 P: 457 D H is right. And to add to that, if you want complex sequences (repeating pulse train rather than a simple rectangular wave) then just Boolean-OR multiple divide terms.
 Sci Advisor P: 1,670 D H's solution is perfectly fine, it's more or less the definition of the sequences in question.
 P: 2 disregardthat s function is fine but what if there is a huge number of 1 1,1,1,1,1,1,1,1,1,1,1,1,1,...,1,0,1,...; than there is a lot of calculating; does exist a summation of ∑_(k=1, to m) e^((2iπk(n+1))/(m+1))
P: 1,670
 Quote by streber disregardthat s function is fine but what if there is a huge number of 1 1,1,1,1,1,1,1,1,1,1,1,1,1,...,1,0,1,...; than there is a lot of calculating; does exist a summation of ∑_(k=1, to m) e^((2iπk(n+1))/(m+1))
Well, you don't have to do it manually.
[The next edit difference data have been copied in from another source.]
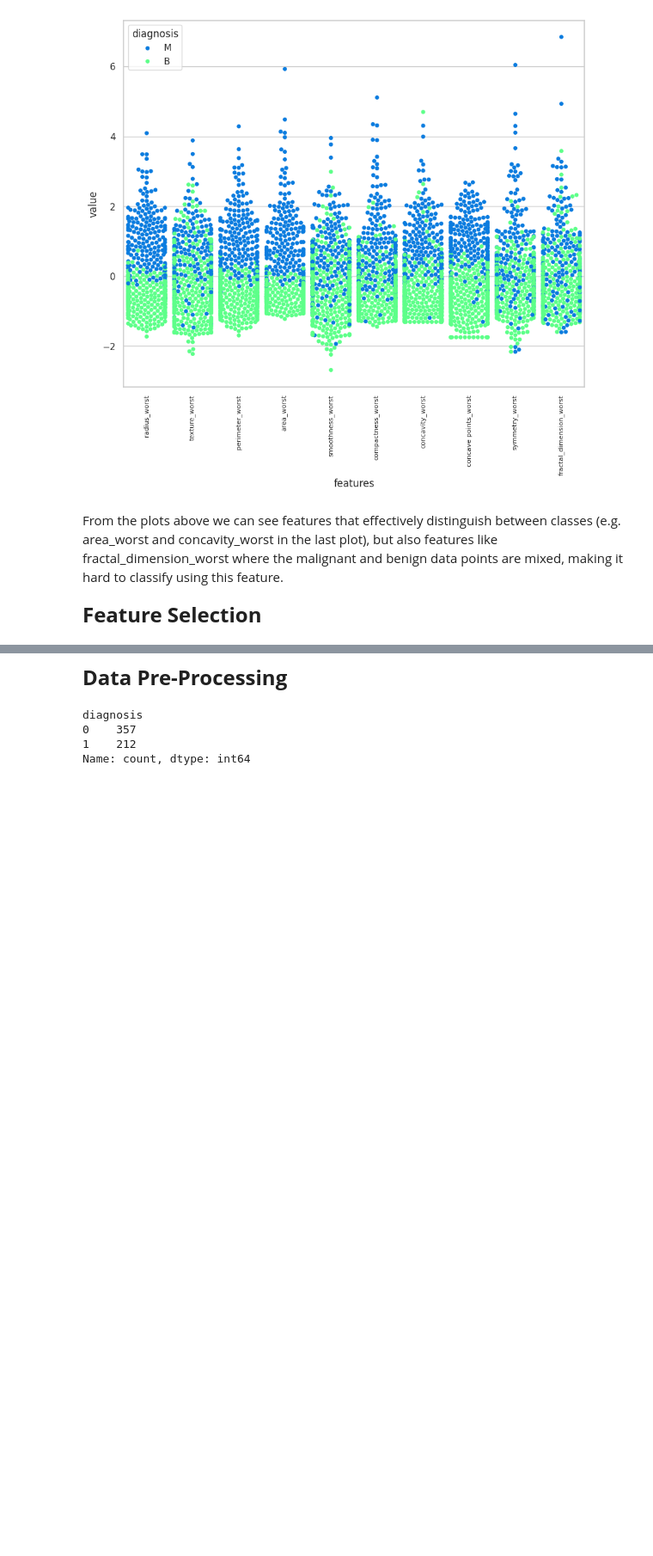
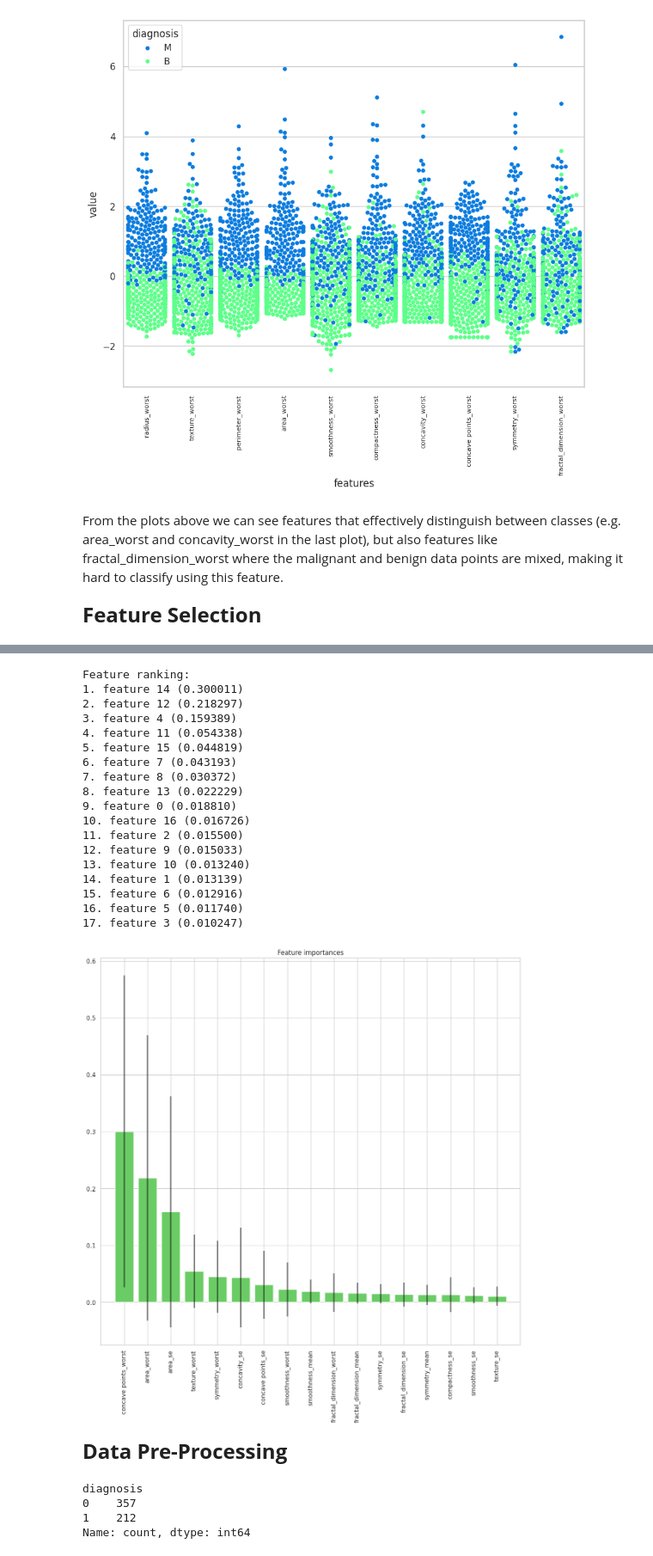
Before and after one commit to GonmasPT/Breast-Cancer-Wisconsin-Diagnosis, a Jupyter notebook: main.ipynb, the cells around one changed output, grey strips where cells are left out. Shown at 86% size. Saved outputs shown, nothing was run; the diff lists cells and outputs as text; code cells hidden in the pictures; blank space fills up the shorter version.

Commit message:
Update feature selection

```diff
--- a/main.ipynb
+++ b/main.ipynb
@@ -181,3 +215,63 @@ From the plots above we can see features that effectively distinguish between cl
+# %%
+from sklearn.model_selection import train_test_split
+from sklearn.ensemble import RandomForestClassifier
+from sklearn.metrics import f1_score,confusion_matrix
+from sklearn.metrics import accuracy_score
+
+# split data train 70 % and test 30 %
+x_train, x_test, y_train, y_test = train_test_split(x_1, y, test_size=0.3, random_state=42)
+
+#random forest classifier with n_estimators=10 (default)
+clf_rf = RandomForestClassifier(random_state=43)
+clr_rf = clf_rf.fit(x_train,y_train)
+
+ac = accuracy_score(y_test,clf_rf.predict(x_test))
+print('Accuracy is: ',ac)
+cm = confusion_matrix(y_test,clf_rf.predict(x_test))
+sns.heatmap(cm,annot=True,fmt="d")
+# %%
+clf_rf_5 = RandomForestClassifier()
+clr_rf_5 = clf_rf_5.fit(x_train,y_train)
+importances = clr_rf_5.feature_importances_
+std = np.std([tree.feature_importances_ for tree in clf_rf.estimators_],
+             axis=0)
+indices = np.argsort(importances)[::-1]
+
+# Print the feature ranking
+print("Feature ranking:")
+
+for f in range(x_train.shape[1]):
+    print("%d. feature %d (%f)" % (f + 1, indices[f], importances[indices[f]]))
+
+# Plot the feature importances of the forest
+
+plt.figure(1, figsize=(14, 13))
+plt.title("Feature importances")
+plt.bar(range(x_train.shape[1]), importances[indices],
+       color="g", yerr=std[indices], align="center")
+plt.xticks(range(x_train.shape[1]), x_train.columns[indices],rotation=90)
+plt.xlim([-1, x_train.shape[1]])
+plt.show()
+# %% [output]
+Feature ranking:
+1. feature 14 (0.300011)
+2. feature 12 (0.218297)
+3. feature 4 (0.159389)
+4. feature 11 (0.054338)
+5. feature 15 (0.044819)
+6. feature 7 (0.043193)
+7. feature 8 (0.030372)
+8. feature 13 (0.022229)
+9. feature 0 (0.018810)
+10. feature 16 (0.016726)
+11. feature 2 (0.015500)
+12. feature 9 (0.015033)
+13. feature 10 (0.013240)
+14. feature 1 (0.013139)
+15. feature 6 (0.012916)
+16. feature 5 (0.011740)
+17. feature 3 (0.010247)
+[figure, added]
 # %% [markdown]
 **<span style="font-size: 24px;">Data Pre-Processing**
 # %%
```
Also changed, not shown: parts of 9 cells of this notebook.
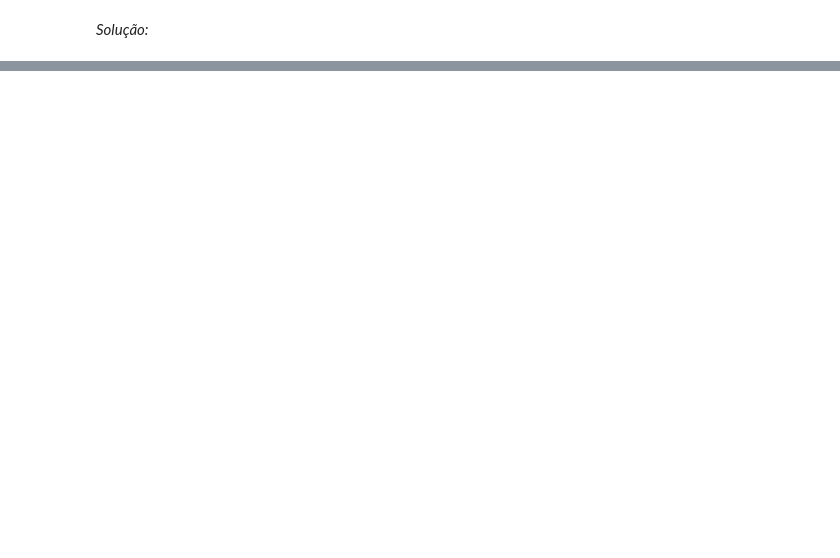
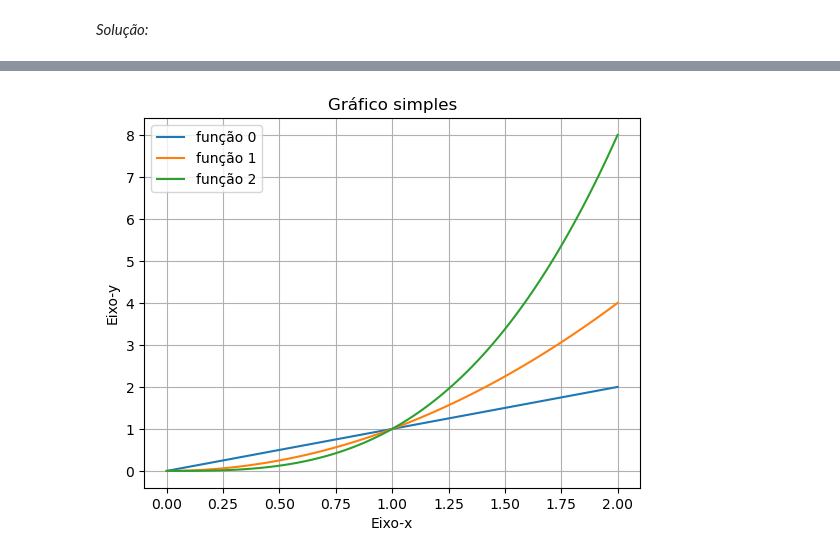
Before and after one commit to pzuehlke/Numerical-Methods, a Jupyter notebook: 2-zeros_de_funcoes/2-1_localizacao_de_zeros.ipynb, the cells around one changed output, grey strips where cells are left out. Drawn from its saved outputs; the diff is of its cells as text; code cells hidden in the pictures; blank space fills up the shorter version.

```diff
--- a/2-zeros_de_funcoes/2-1_localizacao_de_zeros.ipynb
+++ b/2-zeros_de_funcoes/2-1_localizacao_de_zeros.ipynb
@@ -115 +128,30 @@ Destes três métodos, apenas o terceiro é rígido o suficiente para ser progra
+# %%
+def plota_funcoes(a, b, *fs):
+    """
+    Entradas:
+        * Extremidades a < b de um intervalo.
+        * Um número qualquer (>= 1) de funções definidas em [a, b].
+    Exibe num mesmo diagrama o gráfico das funções e retorna None.
+    """
+    import matplotlib.pyplot as plt
+    import numpy as np
+
+
+    x = np.linspace(a, b, 100)  # Amostra de valores de x
+    for i, f in enumerate(fs):
+        plt.plot(x, f(x), label=f'função {i}')  # Plotar dados; parâmetros: (x, y, etiqueta).
+    plt.xlabel('Eixo-x')
+    plt.ylabel('Eixo-y')
+    plt.grid(True)
+    plt.title("Gráfico simples")
+    plt.legend()
+
+    return None
+
+f = lambda x: x
+g = lambda x: x**2
+h = lambda x: x**3
+plota_funcoes(0, 2, f, g, h)
+# %% [output]
+[figure, added]
 # %% [markdown]
```
Also changed, not shown: parts of 21 cells of this notebook.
You already know what the number is anyway.
 P: 36 Yes, but I need that function for sth else and I have to get a general function Is there exists a solution of summation that gave streber?
 P: 36 Oh, and I can t understand deveno s function; can u explain me f(n) = n^(p-1) mod p; what if I had a composite number?
 P: 36 I tried to solve the summation by wolfram alpha, but the program doesn t give me a solution. Have you another function but with mod function or sth else, as if H D s function, but his function works just for primes.
P: 698
 Quote by Emilijo Yes, but I need that function for sth else and I have to get a general function
Sorry this doesn't make sense.

When you say
1,1,1,1,...,1,0,1,1,...
you need to know beforehand where that first 0 is. Otherwise you can't write down the problem. As soon as you fix where that first 0 is, D H's formula gives the answer immediately.

So if your problem is "first zero is at 105" then "negation of 105 divides x" is the answer.
Similarly if "first zero is at m" then "negation of m divides x" is the answer.
 P: 129 $1-\left\lfloor\frac{n}{6}\right\rfloor + \left\lfloor\frac{n-1}{6}\right\rfloor$
 P: 698 Xitami, n = 13. Edit: Scratch that. I mucked my calculations.
 Sci Advisor P: 1,670 Exactly pwsnafu. To properly define your sequences you already have the means to calculate each term. The solution n (mod 2) to the sequence 1,0,1,0,... is more or less a repetition of the definition itself. I thought you wanted an algebraic solution to the sequences.